link to his website.
In 1988 Ron Cowan was driving east on route 3. When the road crested he saw the bay in the distance. He continued to drive until he arrived in Belfast Harbor. Ron has graced Belfast ever since, not only personally, but with his arresting wooden sculptures. Using chainsaw, chisel and grinder, Ron has made a name for himself sculpting faces in old barn beams, stumps, and logs.

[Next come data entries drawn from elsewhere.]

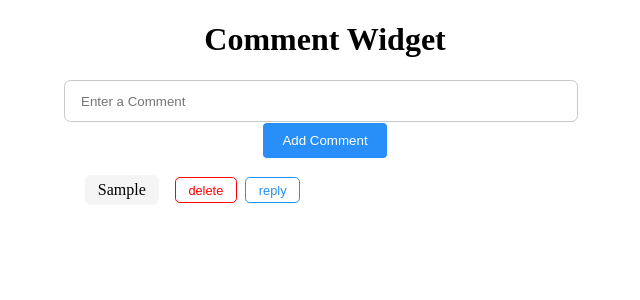
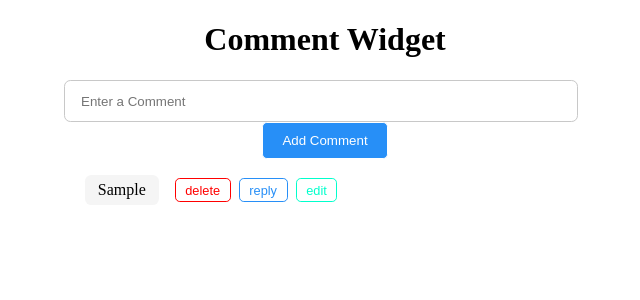
Before and after one commit to mv29/comment-widget, a React (Create React App) app: page / in a window 1280 px wide. Both pictures are taken after typing "Sample" into the empty fields and a click on the button "Add Comment". Shown: the top 300 px of the page, without its empty margins (315-955 px from the left). Built offline with nearby package versions, Linux system fonts and the light colour scheme.

Commit message:
edit functionality done

```diff
--- a/src/components/general/Comment.js
+++ b/src/components/general/Comment.js
@@ -6,6 +6,7 @@ import Button from './Button';
 
 const Comment = ({
   handleSubmit,
+  placeholder = 'Enter a Comment',
   btnName = 'Add Comment',
   btnClassName = 'btn--primary',
   InputClassName = 'input--large input--main'
@@ -25,7 +26,7 @@ const Comment = ({
           comment={comment}
           setComment={setComment}
           className={classNames('m-r-5', InputClassName)}
-          placeholder='Enter a Comment'
+          placeholder={placeholder}
         />
         <Button text={btnName} className={btnClassName} />
       </form>
--- a/src/index.css
+++ b/src/index.css
@@ -124,7 +124,7 @@
   border-radius: 0.3rem;
   border: 0.1rem white solid; }
   #root .btn--small {
-    padding: 0.3rem 0.8rem;
+    padding: 0.2rem 0.6rem;
     font-size: 0.8rem; }
   #root .btn--primary {
     color: white;
@@ -139,6 +139,10 @@
   #root .btn--secondary {
     color: #278ff7;
     border-color: #278ff7;
+    background-color: transparent; }
+  #root .btn--edit {
+    color: #00ffcc;
+    border-color: #00ffcc;
     background-color: transparent; }
   #root .btn--normal {
     color: black;
--- a/src/styles/_button.scss
+++ b/src/styles/_button.scss
@@ -30,6 +30,10 @@
         @include btn-type($primary-color, transparent);
     }
 
+    &--edit{
+        @include btn-type($edit-color, transparent);
+    }
+
     &--normal {
         @include btn-type($black, $lightgray);
     }
--- a/src/styles/_variables.scss
+++ b/src/styles/_variables.scss
@@ -5,4 +5,5 @@ $white: white;
 $black: black;
 $gray: gray;
 $red: red;
+$edit-color: rgb(0, 255, 204);
 $lightgray: lightgray;
--- a/src/ui/Reply.js
+++ b/src/ui/Reply.js
@@ -1,14 +1,16 @@
 import { useState } from 'react';
 import { useDispatch } from 'react-redux';
 
-import { ADD_SUB_COMMENT, DELETE_COMMENT } from '../store/comments';
+import { ADD_SUB_COMMENT, DELETE_COMMENT, EDIT_COMMENT } from '../store/comments';
 import { Comment, Button } from '../components/index';
 
 const Reply = ({ comment }) => {
   const dispatch = useDispatch();
-  const [showReply, setShowReply] = useState(false);
+  const [showComment, setShowComment] = useState(0);
 
-  const handleReplyClick = () => setShowReply((prev) => !prev);
+  const handleClick = (value) => {
+    setShowComment((prev) => prev === value ? 0 : value);
+  }
 
   const handleReply = (reply) => {
     dispatch({
@@ -30,6 +32,13 @@ const Reply = ({ comment }) => {
     }
   };
 
+  const handleEdit = (reply) => {
+    dispatch({
+        type: EDIT_COMMENT,
+        payload: { value: reply, id: comment.id },
+      });
+  }
+
   return (
     <div
       className='column m-b-10'
@@ -44,18 +53,23 @@ const Reply = ({ comment }) => {
         />
         <Button
           text='reply'
-          onClick={handleReplyClick}
-          className='btn--small btn--secondary'
+          onClick={() => handleClick(1)}
+          className='btn--small btn--secondary m-r-5'
+        />
+        <Button
+          text='edit'
+          onClick={() => handleClick(2)}
+          className='btn--small btn--edit'
         />
       </div>
-      {showReply && (
+      {showComment !== 0 && (
         <div className='row m-t-5'>
           <Comment
-            parentId={comment.id}
             InputClassName='input--small'
-            btnName='reply'
             btnClassName='btn--normal btn--small'
-            handleSubmit={handleReply}
+            placeholder={showComment === 1 ? 'reply to comment' : 'edit comment'}
+            btnName={showComment === 1 ? 'reply' : 'edit'}
+            handleSubmit={showComment === 1 ? handleReply : handleEdit}
           />
         </div>
       )}
```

His route to Belfast was circuitous. Being born in Connecticut, spending a few early years in New Brunswick, Canada, attending public school in Newport, Maine, a stint in the US Army, attending the University of New Haven, Connecticut, was just the beginning. Ron owned several restaurants in Florida for a period of time. After that he and his wife Cherie moved to Vermont, followed by a stint back in Connecticut before discovering Belfast. His introduction to sculpting came while on the farm in Vermont. That’s where he carved his first life-sized face. And, he hasn’t stopped creating since.
For a number of years, folks entering Belfast on High Street were greeted by a tree with a carved face in the trunk. This represented the late Sergio Gazatua, and had been carved, by Ron, at the request of Rosemary, Sergio’s wife. Today, anyone visiting the harbor in Belfast can enjoy watching Ron’s faces, adorned with sea weed hair, emerge and disappear with the tides. This work is aptly called the “Long Breath”. And there are usually several other Ron Cowan sculptures placed around town.
Ron and Cherie live just outside downtown Belfast on a property dotted with several buildings; one their home, one Ron’s workshop, another the home of his son Ben who raises alpacas. Several faces that Ron calls “The Greeters” welcome visitors to the Cowan homestead. Ryan lives in Hampden with his wife and two children. He work at the University of Maine and he and his wife also have an all natural ice cream business, Wild Cow Creamery serving the Bangor area. Ron’s passion for sculpting has passed on to Ryan who also sculpts the iconic heads. Ron agrees that Ryan’s work, in general, presents a softer feeling than Ron’s usually rather austere creations. Ron, with a grin, claims that Ryan is his, “biggest competitor in the sculpting business“.
At present Ron is teaching art at Troy Howard Middle School while waiting for his workshop to emerge from this winter’s larger than usual snowfall. In the meantime he’s making plans and designs for another season of sculpting as soon as the, “First Warm winds of spring arrive”.
We look forward to welcoming Ron Cowan, selected Artist of the Year, back to Arts in the Park on July 11 and 12 for another year of exciting art, music and food.